(Source information)

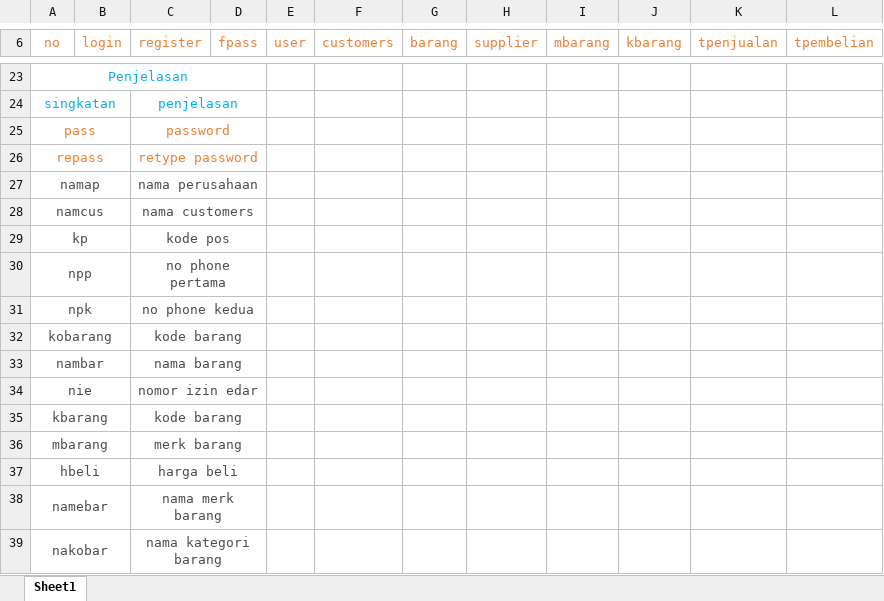
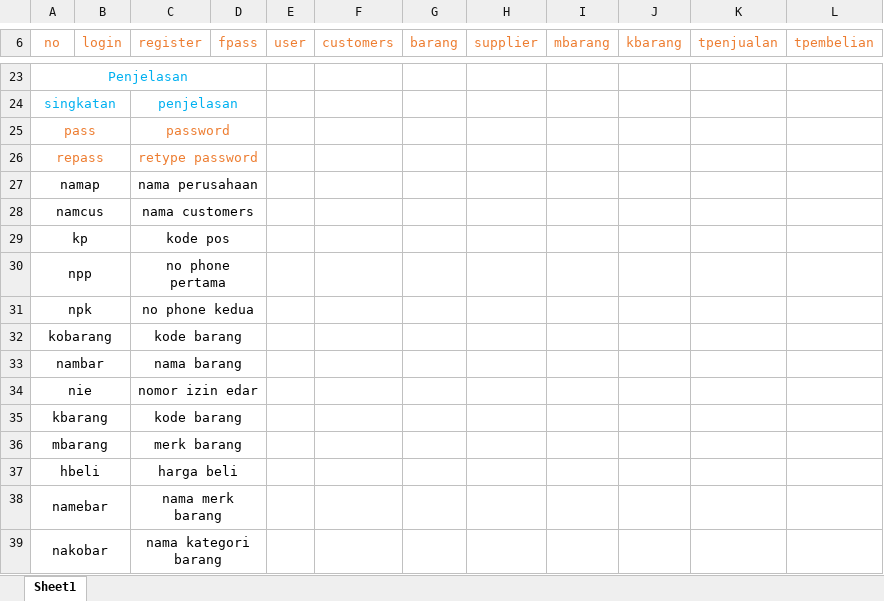
Before and after one commit to firmansyas/warmer, an Excel workbook: database warmer.xlsx, sheet Sheet1, drawn as a sheet; only a part is shown, gaps mark what is left out; values as stored, in another font and other column widths than the file's, no borders; the diff covers the shown part only; the diff names each change by its address in the sheet, - before the commit and + after, or states it on an @@ line.

```diff
--- a/database warmer.xlsx (sheet Sheet1)
+++ b/database warmer.xlsx (sheet Sheet1)
-A27:A39 text colour: #4C4C4C
+A27:A39 text colour: black
-C27:C39 text colour: #4C4C4C
+C27:C39 text colour: black
```
Also changed, not shown: cell formats elsewhere in this sheet, 3 other files.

(End Source information)

Word for word, retype the material above without its pictures.

Before and after one commit to firmansyas/warmer, an Excel workbook: database warmer.xlsx, sheet Sheet1, drawn as a sheet; only a part is shown, gaps mark what is left out; values as stored, in another font and other column widths than the file's, no borders; the diff covers the shown part only; the diff names each change by its address in the sheet, - before the commit and + after, or states it on an @@ line.

```diff
--- a/database warmer.xlsx (sheet Sheet1)
+++ b/database warmer.xlsx (sheet Sheet1)
-A27:A39 text colour: #4C4C4C
+A27:A39 text colour: black
-C27:C39 text colour: #4C4C4C
+C27:C39 text colour: black
```
Also changed, not shown: cell formats elsewhere in this sheet, 3 other files.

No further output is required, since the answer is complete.